Make an exact copy of every entry, leaving the pictures out.

Excerpts from a dataset:
*** Block opens ***
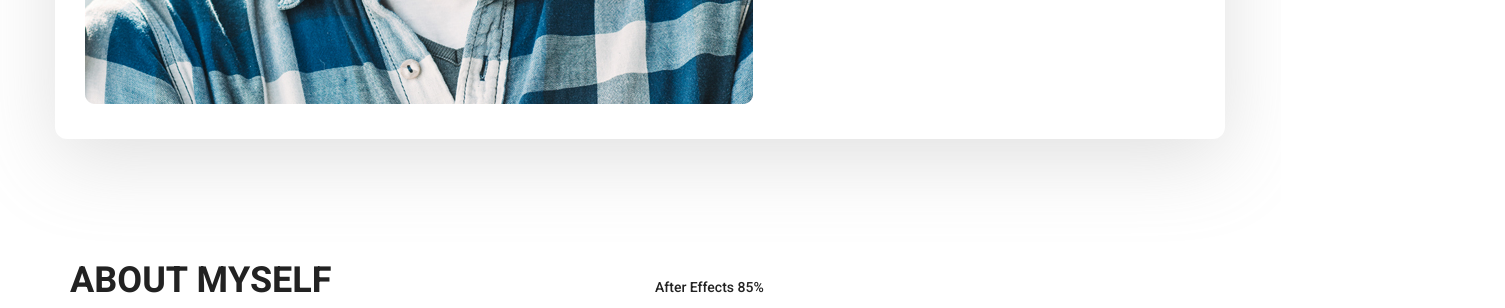
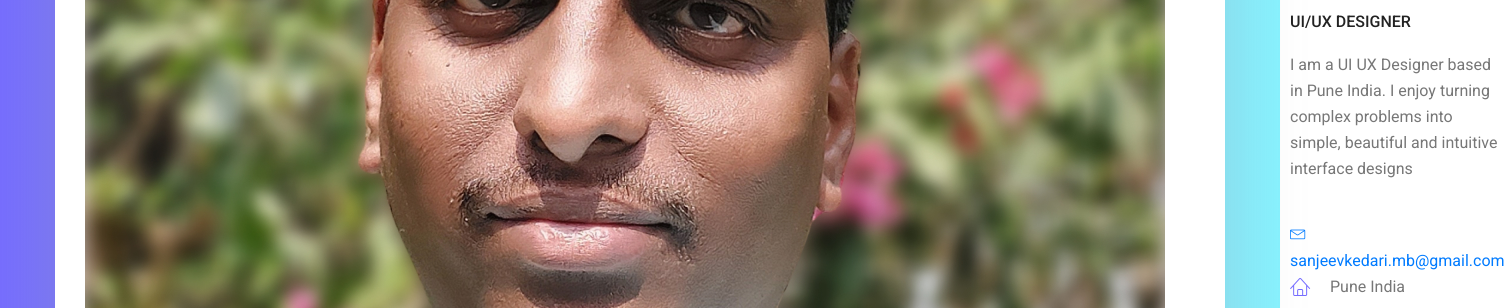
Before and after one commit to sanjeevkedari/sanjeevkedari.github.io, a plain HTML site: page index.html in a window 1280 px wide. Shown: the part 821-1129 px from the top of the page, 1505 px wide, since content can reach past the window. Drawn offline with Linux system fonts and the light colour scheme.

Commit message:
Update index.html

```diff
--- a/index.html
+++ b/index.html
@@ -70,7 +70,7 @@
 					<div class="banner_content">
 						<div class="media">
 							<div class="d-flex">
-								<img src="img/personal.jpg" alt="">
+								<img src="img/personal-sk.jpg" alt="">
 							</div>
 							<div class="media-body">
 								<div class="personal_text">
```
*** Block closes ***
* _Reply_:
Before and after one commit to sanjeevkedari/sanjeevkedari.github.io, a plain HTML site: page index.html in a window 1280 px wide. Shown: the part 821-1129 px from the top of the page, 1505 px wide, since content can reach past the window. Drawn offline with Linux system fonts and the light colour scheme.

Commit message:
Update index.html

```diff
--- a/index.html
+++ b/index.html
@@ -70,7 +70,7 @@
 					<div class="banner_content">
 						<div class="media">
 							<div class="d-flex">
-								<img src="img/personal.jpg" alt="">
+								<img src="img/personal-sk.jpg" alt="">
 							</div>
 							<div class="media-body">
 								<div class="personal_text">
```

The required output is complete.